Posted by Jayme Blaschke
University News Service
November 28, 2007
Donald Olson, professor of physics at Texas State University-San Marcos, has been named the university’s first recipient of the Joann Cole Mitte Faculty Grant for Excellence.
The competitive $25,000 award, funded by the Roy F. and Joann Cole Mitte Foundation of
, will fund a future research project by the team of Olson and Marilynn Olson, department of English, with assistance from Russell Doescher, department of physics.
“I would like to express my gratitude to the Mitte family and the Mitte Foundation for their generous support of the university in general, and for this award in particular,” Olson said. “I will use it to support a project that will provide a valuable research experience for our students.”
Olson and the
research team have made news in recent years by applying their unique brand of “Forensic Astronomy” to various historical questions and events.
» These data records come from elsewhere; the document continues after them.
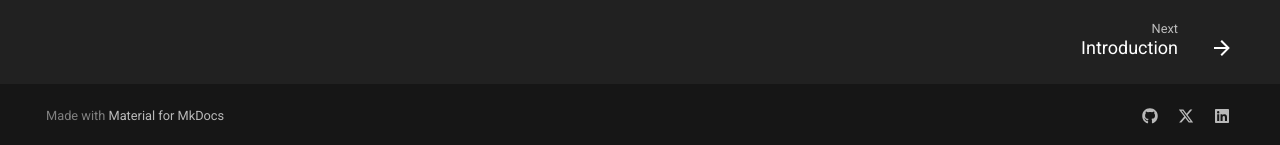
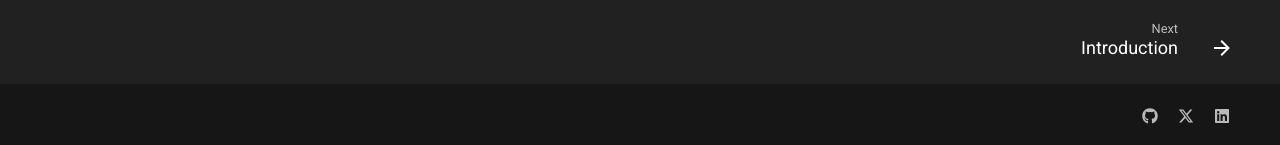
Before and after one commit to Belphonz/Starve-Style, an MkDocs documentation site: the page built from docs/index.md, in a window 1280 px wide. Shown: the part 752-897 px from the top of the page. Built offline with MkDocs 1.6.1 and Material for MkDocs 9.7.7, drawn with Linux system fonts in a browser that asks for light colours.

Commit message:
vault backup: 2024-10-17 23:18:45

```diff
--- /dev/null
+++ b/docs/stylesheets/extra.css
@@ -0,0 +1 @@
+{\rtf1}
--- a/mkdocs.yml
+++ b/mkdocs.yml
@@ -9,6 +9,7 @@
     features:
       - navigation.footer
 extra:
+  generator: false
   social:
     - icon: fontawesome/brands/github
       link: https://github.com/Belphonz
@@ -16,6 +17,8 @@
       link: https://x.com/AethelCrown
     - icon: fontawesome/brands/linkedin
       link: https://www.linkedin.com/in/aethel-crown/
+extra_css:
+  - stylesheets/extra.css
 
 
 # Extensions
```
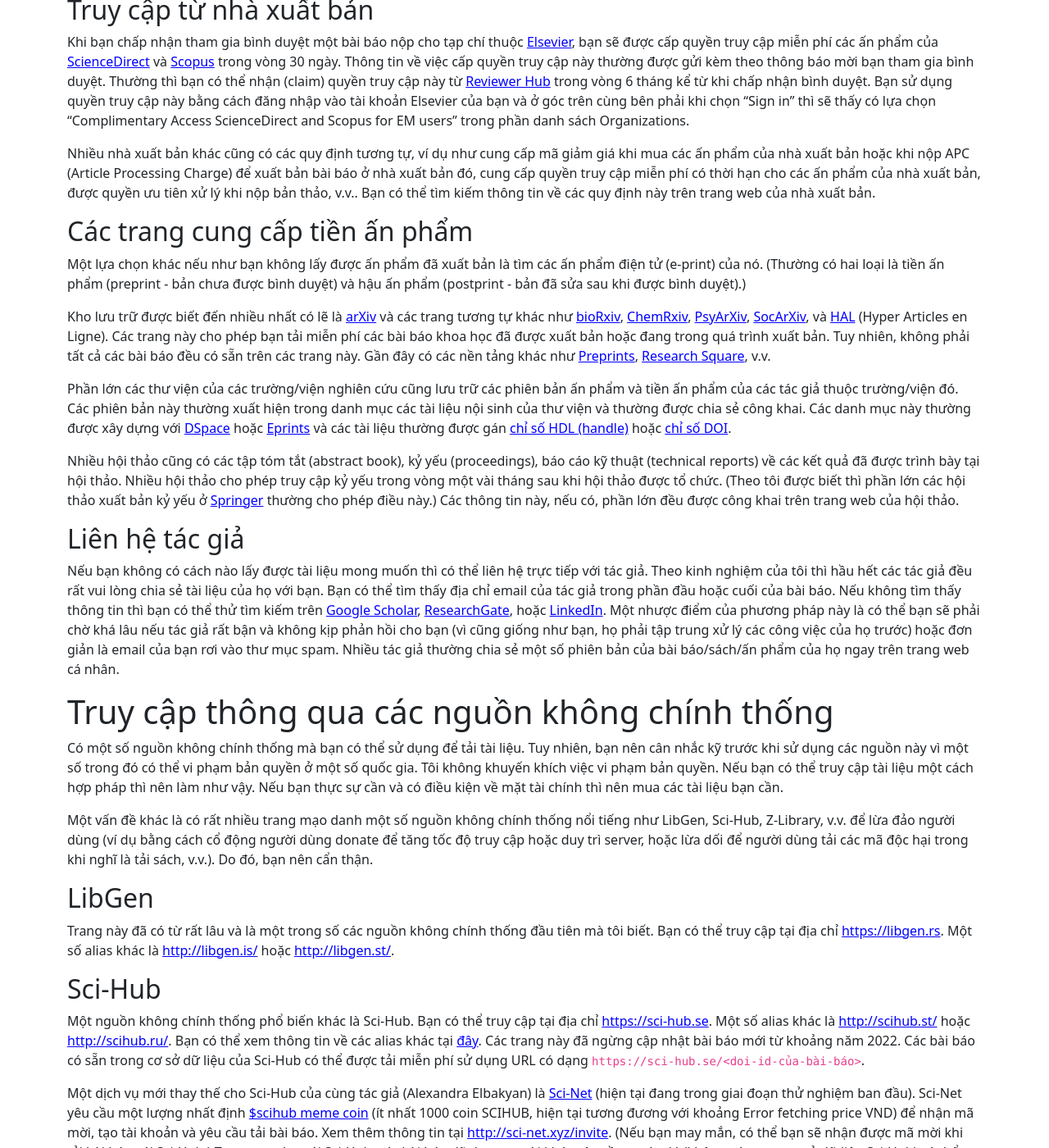
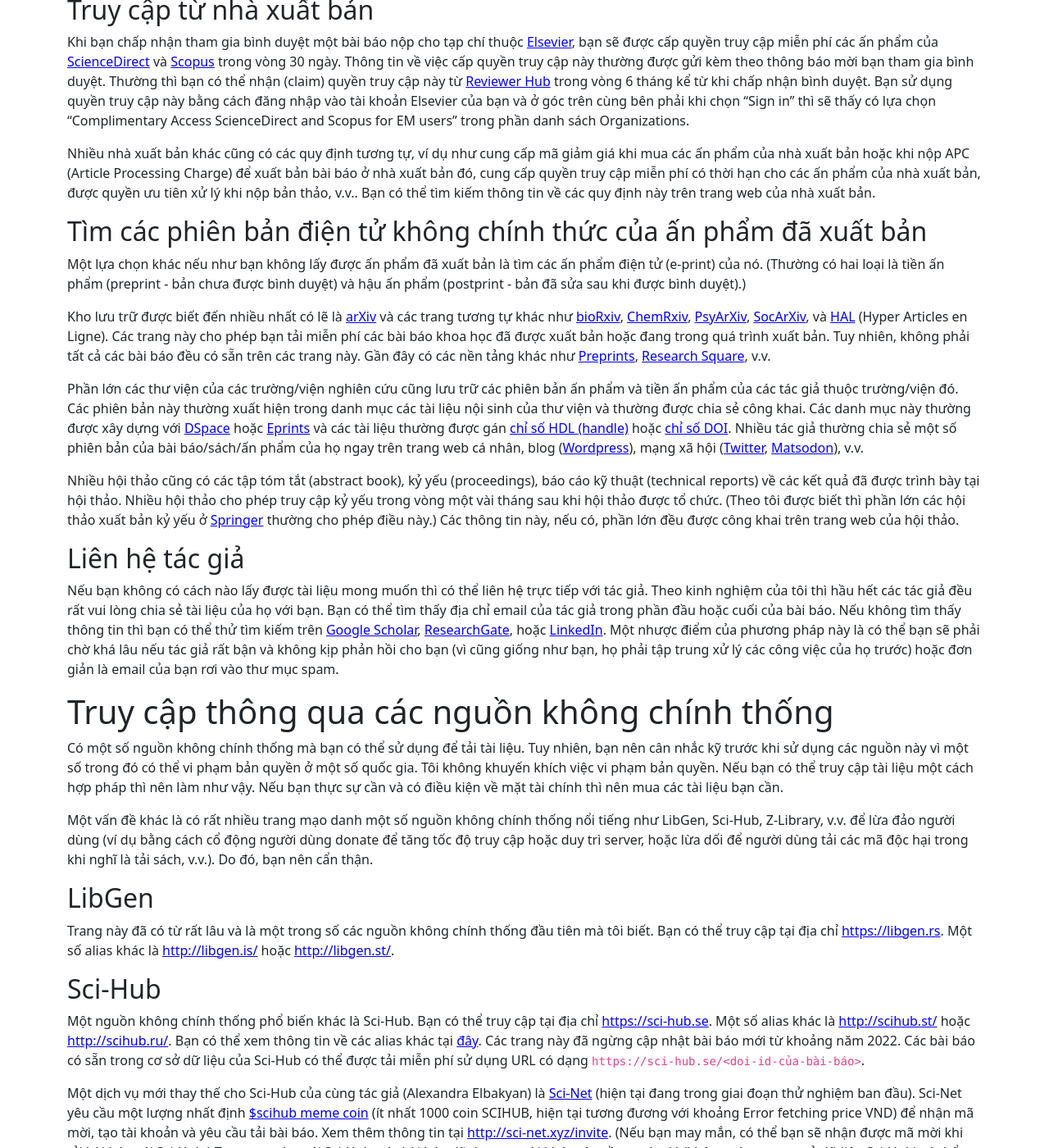
Before and after one commit to hoanganhduc/hoanganhduc.github.io, a Jekyll site: the page built from _posts/2025-05-05-một-số-phương-pháp-tải-bài-báo-khoa-học.md, in a window 1280 px wide and 1400 px high, scrolled down 1816 px. Shown: the whole window at 82% size. Built offline with Jekyll 4.4.1, drawn with Linux system fonts in a browser that asks for light colours; nearby versions of some CDN libraries; comment, search, counter and statistics services are not loaded; a style sheet for code colours, icons or effects is not loaded; some of the changed text lies outside the part shown.

Commit message:
Updated @ 2025-05-08  07:17:19 ICT

```diff
--- a/_posts/2025-05-05-một-số-phương-pháp-tải-bài-báo-khoa-học.md
+++ b/_posts/2025-05-05-một-số-phương-pháp-tải-bài-báo-khoa-học.md
@@ -49,19 +49,19 @@ Khi bạn chấp nhận tham gia bình duyệt một bài báo nộp cho tạp c
 
 Nhiều nhà xuất bản khác cũng có các quy định tương tự, ví dụ như cung cấp mã giảm giá khi mua các ấn phẩm của nhà xuất bản hoặc khi nộp APC (Article Processing Charge) để xuất bản bài báo ở nhà xuất bản đó, cung cấp quyền truy cập miễn phí có thời hạn cho các ấn phẩm của nhà xuất bản, được quyền ưu tiên xử lý khi nộp bản thảo, v.v.. Bạn có thể tìm kiếm thông tin về các quy định này trên trang web của nhà xuất bản.
 
-## Các trang cung cấp tiền ấn phẩm
+## Tìm các phiên bản điện tử không chính thức của ấn phẩm đã xuất bản
 
 Một lựa chọn khác nếu như bạn không lấy được ấn phẩm đã xuất bản là tìm các ấn phẩm điện tử (e-print) của nó. (Thường có hai loại là tiền ấn phẩm (preprint - bản chưa được bình duyệt) và hậu ấn phẩm (postprint - bản đã sửa sau khi được bình duyệt).)
 
 Kho lưu trữ được biết đến nhiều nhất có lẽ là [arXiv](https://arxiv.org/) và các trang tương tự khác như [bioRxiv](https://www.biorxiv.org/), [ChemRxiv](https://chemrxiv.org/), [PsyArXiv](https://psyarxiv.com/), [SocArXiv](https://osf.io/preprints/socarxiv/), và [HAL](https://hal.archives-ouvertes.fr/) (Hyper Articles en Ligne). Các trang này cho phép bạn tải miễn phí các bài báo khoa học đã được xuất bản hoặc đang trong quá trình xuất bản. Tuy nhiên, không phải tất cả các bài báo đều có sẵn trên các trang này. Gần đây có các nền tảng khác như [Preprints](https://www.preprints.org/), [Research Square](https://www.researchsquare.com/), v.v.
 
-Phần lớn các thư viện của các trường/viện nghiên cứu cũng lưu trữ các phiên bản ấn phẩm và tiền ấn phẩm của các tác giả thuộc trường/viện đó. Các phiên bản này thường xuất hiện trong danh mục các tài liệu nội sinh của thư viện và thường được chia sẻ công khai. Các danh mục này thường được xây dựng với [DSpace](https://en.wikipedia.org/wiki/DSpace) hoặc [Eprints](https://en.wikipedia.org/wiki/EPrints) và các tài liệu thường được gán [chỉ số HDL (handle)](https://handle.net) hoặc [chỉ số DOI](https://www.doi.org).
+Phần lớn các thư viện của các trường/viện nghiên cứu cũng lưu trữ các phiên bản ấn phẩm và tiền ấn phẩm của các tác giả thuộc trường/viện đó. Các phiên bản này thường xuất hiện trong danh mục các tài liệu nội sinh của thư viện và thường được chia sẻ công khai. Các danh mục này thường được xây dựng với [DSpace](https://en.wikipedia.org/wiki/DSpace) hoặc [Eprints](https://en.wikipedia.org/wiki/EPrints) và các tài liệu thường được gán [chỉ số HDL (handle)](https://handle.net) hoặc [chỉ số DOI](https://www.doi.org). Nhiều tác giả thường chia sẻ một số phiên bản của bài báo/sách/ấn phẩm của họ ngay trên trang web cá nhân, blog ([Wordpress](https://wordpress.com/)), mạng xã hội ([Twitter](https://x.com), [Matsodon](https://joinmastodon.org)), v.v.
 
 Nhiều hội thảo cũng có các tập tóm tắt (abstract book), kỷ yếu (proceedings), báo cáo kỹ thuật (technical reports) về các kết quả đã được trình bày tại hội thảo. Nhiều hội thảo cho phép truy cập kỷ yếu trong vòng một vài tháng sau khi hội thảo được tổ chức. (Theo tôi được biết thì phần lớn các hội thảo xuất bản kỷ yếu ở [Springer](https://www.springer.com) thường cho phép điều này.) Các thông tin này, nếu có, phần lớn đều được công khai trên trang web của hội thảo.
 
 ## Liên hệ tác giả
 
-Nếu bạn không có cách nào lấy được tài liệu mong muốn thì có thể liên hệ trực tiếp với tác giả. Theo kinh nghiệm của tôi thì hầu hết các tác giả đều rất vui lòng chia sẻ tài liệu của họ với bạn. Bạn có thể tìm thấy địa chỉ email của tác giả trong phần đầu hoặc cuối của bài báo. Nếu không tìm thấy thông tin thì bạn có thể thử tìm kiếm trên [Google Scholar](https://scholar.google.com/), [ResearchGate](https://www.researchgate.net), hoặc [LinkedIn](https://www.linkedin.com). Một nhược điểm của phương pháp này là có thể bạn sẽ phải chờ khá lâu nếu tác giả rất bận và không kịp phản hồi cho bạn (vì cũng giống như bạn, họ phải tập trung xử lý các công việc của họ trước) hoặc đơn giản là email của bạn rơi vào thư mục spam. Nhiều tác giả thường chia sẻ một số phiên bản của bài báo/sách/ấn phẩm của họ ngay trên trang web cá nhân.
+Nếu bạn không có cách nào lấy được tài liệu mong muốn thì có thể liên hệ trực tiếp với tác giả. Theo kinh nghiệm của tôi thì hầu hết các tác giả đều rất vui lòng chia sẻ tài liệu của họ với bạn. Bạn có thể tìm thấy địa chỉ email của tác giả trong phần đầu hoặc cuối của bài báo. Nếu không tìm thấy thông tin thì bạn có thể thử tìm kiếm trên [Google Scholar](https://scholar.google.com/), [ResearchGate](https://www.researchgate.net), hoặc [LinkedIn](https://www.linkedin.com). Một nhược điểm của phương pháp này là có thể bạn sẽ phải chờ khá lâu nếu tác giả rất bận và không kịp phản hồi cho bạn (vì cũng giống như bạn, họ phải tập trung xử lý các công việc của họ trước) hoặc đơn giản là email của bạn rơi vào thư mục spam.
 
 # Truy cập thông qua các nguồn không chính thống
 
```
Also changed, not shown: other parts of _posts/2025-05-05-một-số-phương-pháp-tải-bài-báo-khoa-học.md (+1 -1 lines), 1 other file.
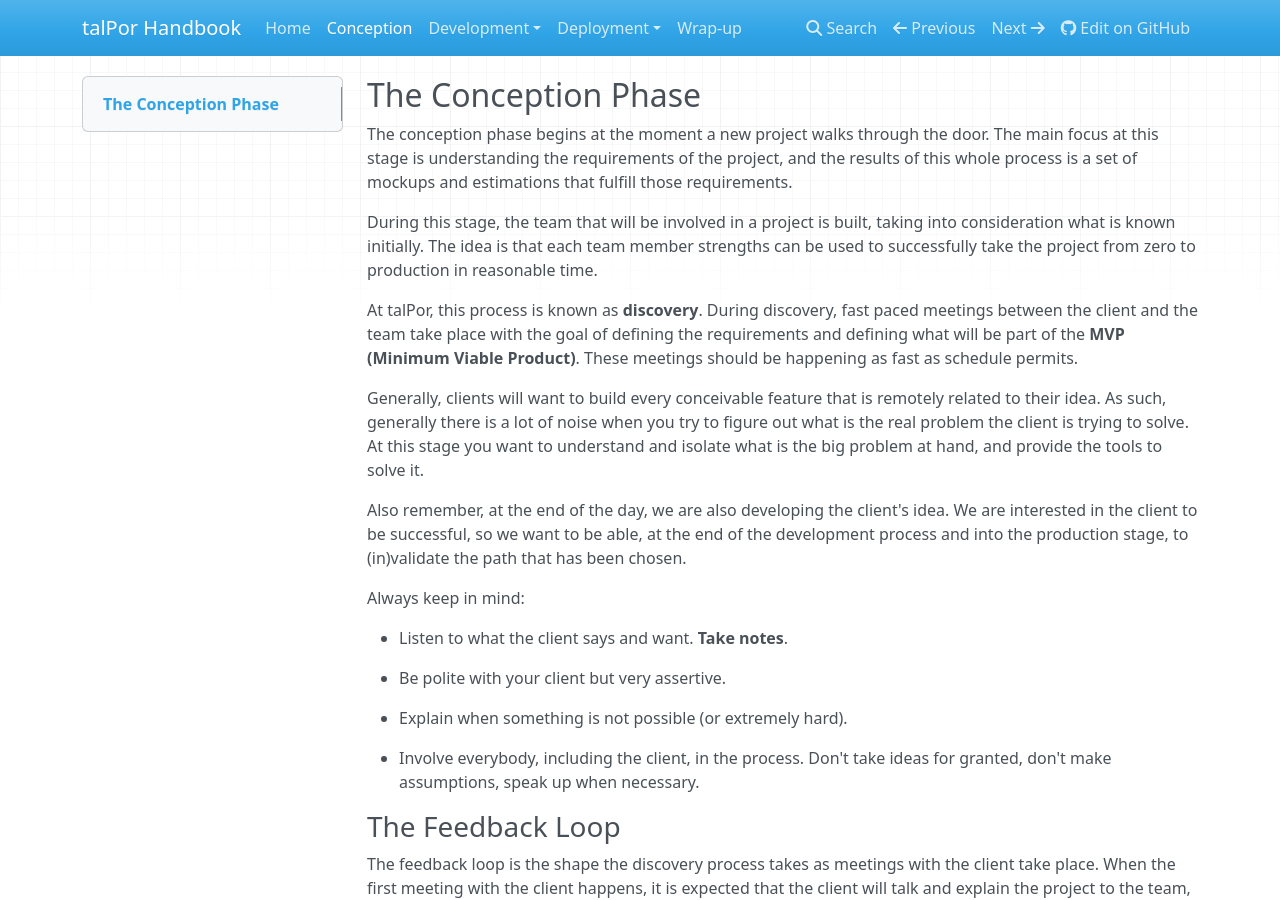
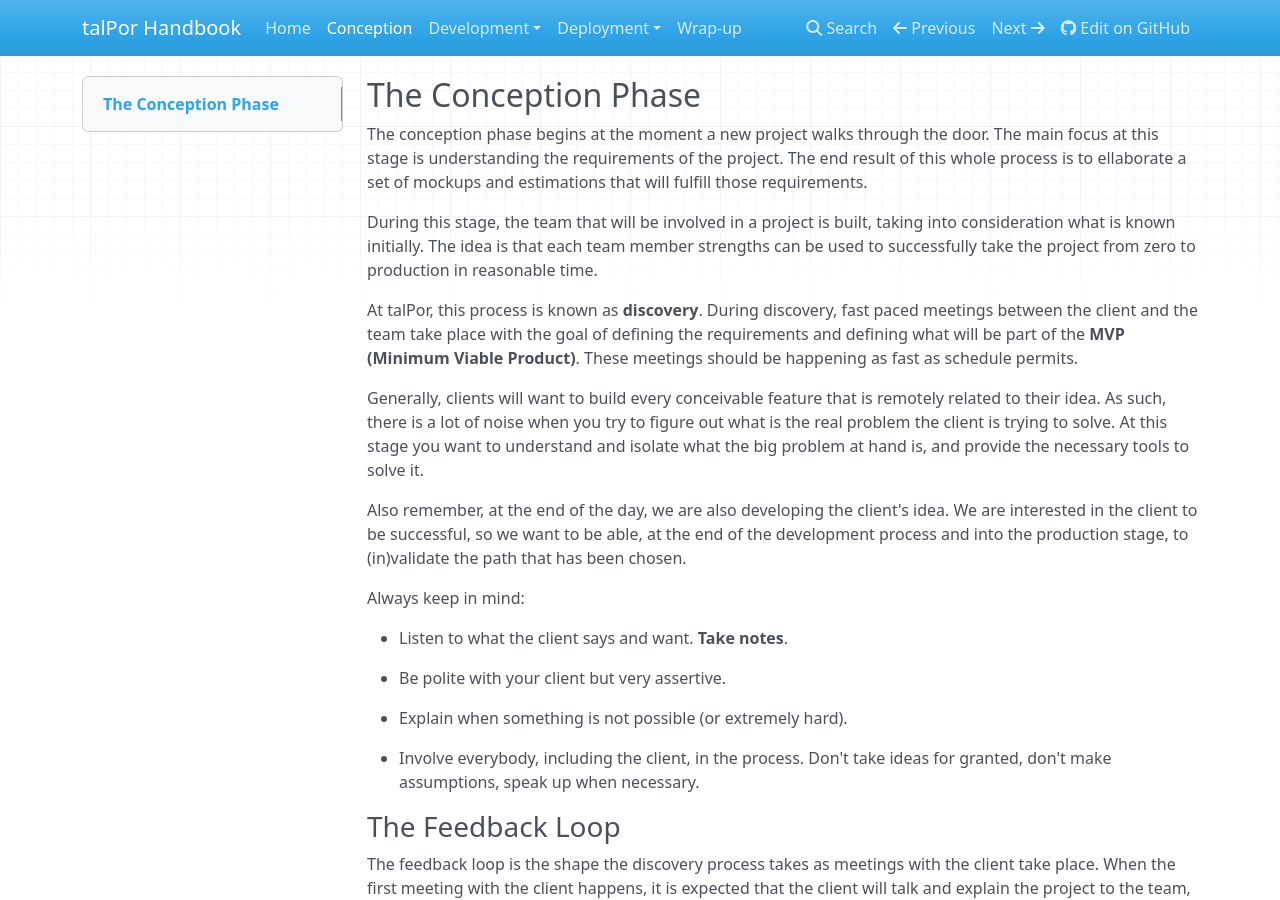
Before and after one commit to talpor/talpor-dev-handbook, an MkDocs documentation site: the page built from docs/conception/index.md, in a window 1280 px wide and 900 px high. Built offline with MkDocs 1.6.1, drawn with Linux system fonts in a browser that asks for light colours; nearby versions of some CDN libraries; old or Windows-style settings are respelled for this version of MkDocs.

Commit message:
Update index.md

```diff
--- a/docs/conception/index.md
+++ b/docs/conception/index.md
@@ -2,8 +2,8 @@
 
 The conception phase begins at the moment a new project walks through
 the door. The main focus at this stage is understanding the
-requirements of the project, and the results of this whole process is
-a set of mockups and estimations that fulfill those requirements.
+requirements of the project. The end result of this whole process is to ellaborate
+a set of mockups and estimations that will fulfill those requirements.
 
 During this stage, the team that will be involved in a project is
 built, taking into consideration what is known initially. The idea is
@@ -17,10 +17,10 @@ will be part of the **MVP (Minimum Viable Product)**. These meetings
 should be happening as fast as schedule permits.
 
 Generally, clients will want to build every conceivable feature that
-is remotely related to their idea. As such, generally there is a lot
+is remotely related to their idea. As such, there is a lot
 of noise when you try to figure out what is the real problem the
 client is trying to solve. At this stage you want to understand and
-isolate what is the big problem at hand, and provide the tools to
+isolate what the big problem at hand is, and provide the necessary tools to
 solve it.
 
 Also remember, at the end of the day, we are also developing the
```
Earlier this year, they earned national interest when they accurately predicted the appearance of elusive moonbows in
. Other investigations have linked Edvard Munch’s iconic painting, “The Scream,” with the cataclysmic eruption of Krakatoa in 1883; identified the star seen in Act 1 of Shakespeare’s “Hamlet” as Tycho Brahe’s supernova of 1572; calculated a new date for the legendary Battle of Marathon in 490 B.C. and the ensuing run across Greece that inspired the long-distance race that bears its name today; located the exact time and place Ansel Adams took the photograph “Autumn Moon, The High Sierra from Glacier Point” and unearthed a long-lost Adams photograph in the process; and shed light on the circumstances surrounding several paintings by the Dutch master Vincent van Gogh.
Olson’s team plans to make its next research trip sometime during the summer of 2008, with results and an article expected to follow thereafter.